“a wolf in sheep’s clothing,” a backdoor for the necessity defense.
Judge Wilbert reminds the court and the public that the defense does not need
to provide any evidence and is presumed innocent. He cannot rule out evidence
before he hears it. He denied their motion “at this time,” allowing
them to bring objections on specific evidence later in the trial. The defense
once again asks for a change of venue after recognizing they accepted the jury
that has yet to be sworn in. The judge once again denies their request. The
trial will be held in Wichita.
After the jury is sworn in, Foulston gives her opening
statement. She reminds the jury that she is not presenting evidence, only what
she believes the evidence will show. On the morning of May 31, 2009, Scott
Roeder put a gun to George Tiller’s head and shot him. 911 received the first
call shortly after 10:02 am. A couple minutes later, another call gave dispatch
a description of the car and a plate number. And at 10:13 am, Dr. Tiller was
Roeder had stayed overnight at a hotel in Wichita, more
than three hours from where he lived. He stayed at a different one the week
before. When he was pulled over, officers found shoes in his car that had Dr.
Tiller’s blood splattered on them. At his home in Missouri, the FBI found a box
for a gun, a calendar with May 30 and 31 highlighted, a church bulletin from
Reformation Lutheran Church from August of 2008, and an ammunition receipt. The
day before, he went to his brother’s in Topeka, about an hour west of Kansas
City, and had some shooting practice. The FBI found several shell casings, one
of which was the same brand as the one found near Dr. Tiller’s body in Wichita.
The gun has still not been found.
The defense did not offer an opening statement at this
time, and the first witness was called. Diane Gage is Director of Emergency
Communications. We hear the first 911 call. The woman on the line, Kathy
Wegner, was distraught, telling 911 that Dr. Tiller had been shot in church and
the shooter had left. Gage walked through the times of the calls to 911 and to
emergency services. The first officer arrived at 10:07 Sunday morning and the
last one left after 7 Monday morning.
Wegner takes the stand and describes that morning. She is
quite matter-of-fact until she talks about the shooting and seeing Dr. Tiller
on the ground. She made the first call to 911. From the business office, she
could see others gathering around Dr. Tiller. She heard his wife, Jeanne,
scream. We are shown a picture taken that morning, Dr. Tiller laying many feet
away. A Roeder supporter from Texas begins to sway, beaming with joy at the
image of Dr. Tiller’s body. Security warned her to sit back and not smile or
she would have to leave. She begrudgingly complied. Meanwhile, Mrs. Tiller and
their family look away.
Two Wichita police officers describe the call and their
arrival at the church, showing more gruesome pictures. The last witness for the
day is Dr. Paul Ryding, a veterinarian specializing in equine medicine. He
tried to resuscitate Dr. Tiller.
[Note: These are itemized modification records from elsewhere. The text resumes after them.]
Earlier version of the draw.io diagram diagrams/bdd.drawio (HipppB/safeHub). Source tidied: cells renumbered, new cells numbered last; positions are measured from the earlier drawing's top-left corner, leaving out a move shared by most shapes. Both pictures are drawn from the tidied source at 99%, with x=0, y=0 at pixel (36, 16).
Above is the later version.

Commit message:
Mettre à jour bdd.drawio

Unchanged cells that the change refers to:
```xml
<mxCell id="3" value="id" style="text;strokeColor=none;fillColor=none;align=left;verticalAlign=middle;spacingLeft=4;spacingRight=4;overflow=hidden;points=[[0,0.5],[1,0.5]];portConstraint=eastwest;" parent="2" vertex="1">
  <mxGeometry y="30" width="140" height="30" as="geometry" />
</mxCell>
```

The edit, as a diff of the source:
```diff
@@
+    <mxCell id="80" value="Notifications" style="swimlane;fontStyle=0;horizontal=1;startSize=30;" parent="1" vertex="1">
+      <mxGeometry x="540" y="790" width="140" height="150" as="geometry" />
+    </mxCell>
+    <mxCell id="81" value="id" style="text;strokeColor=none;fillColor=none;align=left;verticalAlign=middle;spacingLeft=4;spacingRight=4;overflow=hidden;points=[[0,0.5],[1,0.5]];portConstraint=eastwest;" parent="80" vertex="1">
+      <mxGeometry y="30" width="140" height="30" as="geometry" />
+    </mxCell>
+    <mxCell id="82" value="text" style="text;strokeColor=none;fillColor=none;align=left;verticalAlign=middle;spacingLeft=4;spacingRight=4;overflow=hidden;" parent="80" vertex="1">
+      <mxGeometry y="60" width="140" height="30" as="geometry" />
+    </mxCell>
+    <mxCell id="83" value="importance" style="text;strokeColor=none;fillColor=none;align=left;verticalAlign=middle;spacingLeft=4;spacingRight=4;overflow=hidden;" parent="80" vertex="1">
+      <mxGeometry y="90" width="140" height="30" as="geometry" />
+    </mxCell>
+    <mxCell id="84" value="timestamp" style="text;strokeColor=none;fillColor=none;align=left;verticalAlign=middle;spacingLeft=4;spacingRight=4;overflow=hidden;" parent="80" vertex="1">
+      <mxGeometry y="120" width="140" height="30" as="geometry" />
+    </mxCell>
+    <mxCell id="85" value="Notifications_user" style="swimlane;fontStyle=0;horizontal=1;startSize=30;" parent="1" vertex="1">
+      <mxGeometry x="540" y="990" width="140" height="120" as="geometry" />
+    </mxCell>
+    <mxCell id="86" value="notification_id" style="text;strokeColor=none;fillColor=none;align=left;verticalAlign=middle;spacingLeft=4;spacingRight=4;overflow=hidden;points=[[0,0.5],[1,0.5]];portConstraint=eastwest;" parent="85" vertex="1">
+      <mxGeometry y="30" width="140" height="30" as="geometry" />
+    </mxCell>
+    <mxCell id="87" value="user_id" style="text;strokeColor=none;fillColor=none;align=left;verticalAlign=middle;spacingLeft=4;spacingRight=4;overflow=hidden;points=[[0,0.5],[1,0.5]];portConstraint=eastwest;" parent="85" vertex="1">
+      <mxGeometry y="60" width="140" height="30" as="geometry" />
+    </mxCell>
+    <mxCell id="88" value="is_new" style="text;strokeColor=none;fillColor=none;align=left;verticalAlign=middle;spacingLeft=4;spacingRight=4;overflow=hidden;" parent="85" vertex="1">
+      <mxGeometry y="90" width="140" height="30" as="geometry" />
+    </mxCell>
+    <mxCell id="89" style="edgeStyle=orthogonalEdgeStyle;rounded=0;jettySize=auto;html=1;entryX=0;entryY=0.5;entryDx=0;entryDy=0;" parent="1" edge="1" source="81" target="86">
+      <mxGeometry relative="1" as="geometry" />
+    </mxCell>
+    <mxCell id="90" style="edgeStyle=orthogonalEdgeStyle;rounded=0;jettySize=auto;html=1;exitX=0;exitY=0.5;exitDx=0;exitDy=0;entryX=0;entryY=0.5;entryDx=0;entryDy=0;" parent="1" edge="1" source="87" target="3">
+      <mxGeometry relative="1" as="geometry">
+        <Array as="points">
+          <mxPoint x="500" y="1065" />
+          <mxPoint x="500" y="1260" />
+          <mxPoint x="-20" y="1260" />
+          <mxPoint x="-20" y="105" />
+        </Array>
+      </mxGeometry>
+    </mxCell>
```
He remembered seeing Roeder towards the end of
2008. He remembered Roeder did not participate in the worship service, and when
he tried to engage Roeder later, Roeder was defensive, his conversation
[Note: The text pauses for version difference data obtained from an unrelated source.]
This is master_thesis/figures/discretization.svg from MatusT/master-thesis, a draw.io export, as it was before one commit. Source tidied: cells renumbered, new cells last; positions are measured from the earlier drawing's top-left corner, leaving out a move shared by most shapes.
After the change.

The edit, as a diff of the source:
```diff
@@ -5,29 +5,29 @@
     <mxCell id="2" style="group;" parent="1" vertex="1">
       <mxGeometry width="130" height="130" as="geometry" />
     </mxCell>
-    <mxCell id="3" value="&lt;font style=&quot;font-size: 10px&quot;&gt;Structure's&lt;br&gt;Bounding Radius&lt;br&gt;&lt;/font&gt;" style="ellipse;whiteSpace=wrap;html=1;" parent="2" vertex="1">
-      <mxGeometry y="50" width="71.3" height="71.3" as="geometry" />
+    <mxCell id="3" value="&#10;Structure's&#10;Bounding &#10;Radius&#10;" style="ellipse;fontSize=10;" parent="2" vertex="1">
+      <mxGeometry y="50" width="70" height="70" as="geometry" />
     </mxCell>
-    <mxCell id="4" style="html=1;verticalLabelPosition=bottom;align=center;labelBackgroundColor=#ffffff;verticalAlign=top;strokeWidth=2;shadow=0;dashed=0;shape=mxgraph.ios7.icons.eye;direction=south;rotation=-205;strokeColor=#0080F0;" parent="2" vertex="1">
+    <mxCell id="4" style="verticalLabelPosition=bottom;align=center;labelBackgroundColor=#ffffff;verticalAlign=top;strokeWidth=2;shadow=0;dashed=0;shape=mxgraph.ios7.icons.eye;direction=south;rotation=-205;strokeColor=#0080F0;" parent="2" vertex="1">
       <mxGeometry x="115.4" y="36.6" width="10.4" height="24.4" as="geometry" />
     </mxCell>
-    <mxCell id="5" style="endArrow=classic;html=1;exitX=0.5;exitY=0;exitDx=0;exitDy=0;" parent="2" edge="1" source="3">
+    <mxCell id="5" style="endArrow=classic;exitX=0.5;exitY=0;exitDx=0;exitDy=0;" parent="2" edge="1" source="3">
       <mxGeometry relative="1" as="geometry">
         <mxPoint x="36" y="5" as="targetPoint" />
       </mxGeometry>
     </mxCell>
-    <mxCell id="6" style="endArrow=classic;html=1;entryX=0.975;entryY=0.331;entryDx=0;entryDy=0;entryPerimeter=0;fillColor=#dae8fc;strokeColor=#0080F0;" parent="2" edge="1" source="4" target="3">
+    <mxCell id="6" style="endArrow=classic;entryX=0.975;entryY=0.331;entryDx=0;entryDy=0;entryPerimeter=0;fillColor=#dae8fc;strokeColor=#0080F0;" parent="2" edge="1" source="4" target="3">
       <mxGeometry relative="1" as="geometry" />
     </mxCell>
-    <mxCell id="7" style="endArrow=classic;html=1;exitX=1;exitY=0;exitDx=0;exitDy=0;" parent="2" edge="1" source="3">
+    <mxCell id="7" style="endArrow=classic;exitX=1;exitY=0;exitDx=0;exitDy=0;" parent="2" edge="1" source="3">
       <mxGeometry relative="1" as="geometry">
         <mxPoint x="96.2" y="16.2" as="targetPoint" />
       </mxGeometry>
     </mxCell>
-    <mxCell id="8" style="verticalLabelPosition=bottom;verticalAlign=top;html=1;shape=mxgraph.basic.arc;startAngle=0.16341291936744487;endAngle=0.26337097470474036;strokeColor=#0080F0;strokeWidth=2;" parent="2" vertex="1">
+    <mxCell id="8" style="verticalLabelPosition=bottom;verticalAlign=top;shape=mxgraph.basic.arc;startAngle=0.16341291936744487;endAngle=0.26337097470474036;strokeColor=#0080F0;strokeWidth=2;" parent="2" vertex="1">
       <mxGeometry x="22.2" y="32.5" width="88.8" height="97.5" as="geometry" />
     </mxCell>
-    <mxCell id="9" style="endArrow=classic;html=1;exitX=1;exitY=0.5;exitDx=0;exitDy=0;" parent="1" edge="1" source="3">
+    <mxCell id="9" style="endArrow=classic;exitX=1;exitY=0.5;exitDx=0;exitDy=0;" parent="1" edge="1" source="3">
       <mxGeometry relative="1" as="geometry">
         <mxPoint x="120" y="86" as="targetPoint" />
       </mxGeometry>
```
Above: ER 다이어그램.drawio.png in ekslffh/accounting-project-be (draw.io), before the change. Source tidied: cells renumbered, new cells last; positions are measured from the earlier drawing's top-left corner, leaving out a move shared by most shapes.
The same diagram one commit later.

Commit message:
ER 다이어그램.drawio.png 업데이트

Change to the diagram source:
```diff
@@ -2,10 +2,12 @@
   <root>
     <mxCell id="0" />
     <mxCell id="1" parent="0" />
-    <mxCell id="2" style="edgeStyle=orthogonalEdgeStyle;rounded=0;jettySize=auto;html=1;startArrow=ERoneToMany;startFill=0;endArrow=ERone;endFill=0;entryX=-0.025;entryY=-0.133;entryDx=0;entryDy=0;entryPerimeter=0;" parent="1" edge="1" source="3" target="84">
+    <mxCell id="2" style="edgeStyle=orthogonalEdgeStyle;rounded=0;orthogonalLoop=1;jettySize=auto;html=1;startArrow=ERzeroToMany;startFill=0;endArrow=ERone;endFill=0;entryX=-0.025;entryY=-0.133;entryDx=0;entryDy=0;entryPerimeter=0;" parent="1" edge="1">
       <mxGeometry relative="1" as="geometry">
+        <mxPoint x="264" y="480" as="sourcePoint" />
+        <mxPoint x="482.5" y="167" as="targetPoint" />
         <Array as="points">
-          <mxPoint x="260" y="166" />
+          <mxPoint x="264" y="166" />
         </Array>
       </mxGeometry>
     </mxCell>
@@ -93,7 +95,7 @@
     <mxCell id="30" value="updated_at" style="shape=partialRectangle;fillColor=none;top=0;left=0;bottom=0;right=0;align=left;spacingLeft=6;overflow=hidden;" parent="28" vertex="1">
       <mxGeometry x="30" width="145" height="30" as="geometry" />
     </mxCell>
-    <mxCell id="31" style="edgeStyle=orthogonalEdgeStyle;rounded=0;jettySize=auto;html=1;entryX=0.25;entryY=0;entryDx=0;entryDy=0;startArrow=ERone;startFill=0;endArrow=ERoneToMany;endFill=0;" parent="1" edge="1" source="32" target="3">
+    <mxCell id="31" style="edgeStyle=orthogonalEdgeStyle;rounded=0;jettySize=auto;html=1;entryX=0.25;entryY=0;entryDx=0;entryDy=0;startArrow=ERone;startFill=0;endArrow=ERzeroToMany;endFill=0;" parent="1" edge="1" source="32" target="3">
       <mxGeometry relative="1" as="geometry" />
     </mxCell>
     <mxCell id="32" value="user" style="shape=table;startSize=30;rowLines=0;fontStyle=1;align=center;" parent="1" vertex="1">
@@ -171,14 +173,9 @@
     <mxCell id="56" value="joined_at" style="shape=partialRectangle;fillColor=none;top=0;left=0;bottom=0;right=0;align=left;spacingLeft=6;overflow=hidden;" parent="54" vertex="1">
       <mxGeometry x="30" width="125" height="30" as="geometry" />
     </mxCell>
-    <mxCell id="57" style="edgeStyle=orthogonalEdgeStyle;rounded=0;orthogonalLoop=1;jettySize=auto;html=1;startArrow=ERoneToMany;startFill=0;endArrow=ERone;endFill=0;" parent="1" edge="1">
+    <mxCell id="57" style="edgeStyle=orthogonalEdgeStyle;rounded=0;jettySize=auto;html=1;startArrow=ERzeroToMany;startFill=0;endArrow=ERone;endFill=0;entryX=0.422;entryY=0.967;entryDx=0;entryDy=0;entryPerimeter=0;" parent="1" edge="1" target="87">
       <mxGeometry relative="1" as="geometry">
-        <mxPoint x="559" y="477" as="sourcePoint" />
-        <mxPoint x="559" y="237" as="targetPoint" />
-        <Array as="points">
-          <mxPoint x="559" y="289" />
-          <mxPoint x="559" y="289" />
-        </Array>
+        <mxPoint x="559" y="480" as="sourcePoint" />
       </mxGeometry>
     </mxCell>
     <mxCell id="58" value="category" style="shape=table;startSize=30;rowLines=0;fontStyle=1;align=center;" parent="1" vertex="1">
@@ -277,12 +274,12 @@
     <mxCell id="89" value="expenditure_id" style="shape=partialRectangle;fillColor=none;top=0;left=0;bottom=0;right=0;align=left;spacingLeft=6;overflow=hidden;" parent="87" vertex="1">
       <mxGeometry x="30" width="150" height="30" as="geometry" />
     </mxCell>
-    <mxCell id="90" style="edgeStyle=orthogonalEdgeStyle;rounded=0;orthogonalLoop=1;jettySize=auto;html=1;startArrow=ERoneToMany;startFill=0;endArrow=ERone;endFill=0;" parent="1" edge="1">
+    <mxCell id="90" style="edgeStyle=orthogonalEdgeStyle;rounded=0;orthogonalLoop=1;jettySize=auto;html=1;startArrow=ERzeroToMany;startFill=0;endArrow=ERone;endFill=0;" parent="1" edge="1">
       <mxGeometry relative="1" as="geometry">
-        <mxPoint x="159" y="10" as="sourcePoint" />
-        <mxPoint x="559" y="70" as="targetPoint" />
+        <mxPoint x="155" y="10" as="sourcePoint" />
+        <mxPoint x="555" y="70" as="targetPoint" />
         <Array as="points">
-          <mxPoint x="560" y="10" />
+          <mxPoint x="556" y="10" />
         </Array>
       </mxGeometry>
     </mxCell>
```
fragmented. Public Defender Mark Rudy tried to make Ryding say he was on the
lookout for strangers because of Dr. Tiller’s field of medicine, a line of
questioning he used during the preliminary hearing. Ryding worked hard not to
go there. Rudy misunderstood part of Ryding’s testimony and started to say the
reason Ryding was suspicious of Roeder was because of abortion. Judge Wilbert
asked the jury to leave while the record was read back. Judge Wilbert offered
Rudy the benefit of the doubt that he simply mis-heard the testimony. He said
the line of questioning would not be allowed unless the witness opened the
door. “But the door is not open,” he stated. After the jury came
back, Rudy once again tried to get Ryding to say Dr. Tiller was killed because
of his practice. Judge Wilbert did not allow it. As he had said before, this
trial will not be about abortion.
With less than an hour left in the day, Judge Wilbert
called the day to an end reminding the jury to keep an open mind through the
weekend. We leave the courtroom one day down, several more to go.
Click here to read about The Roeder Trial, Day Three.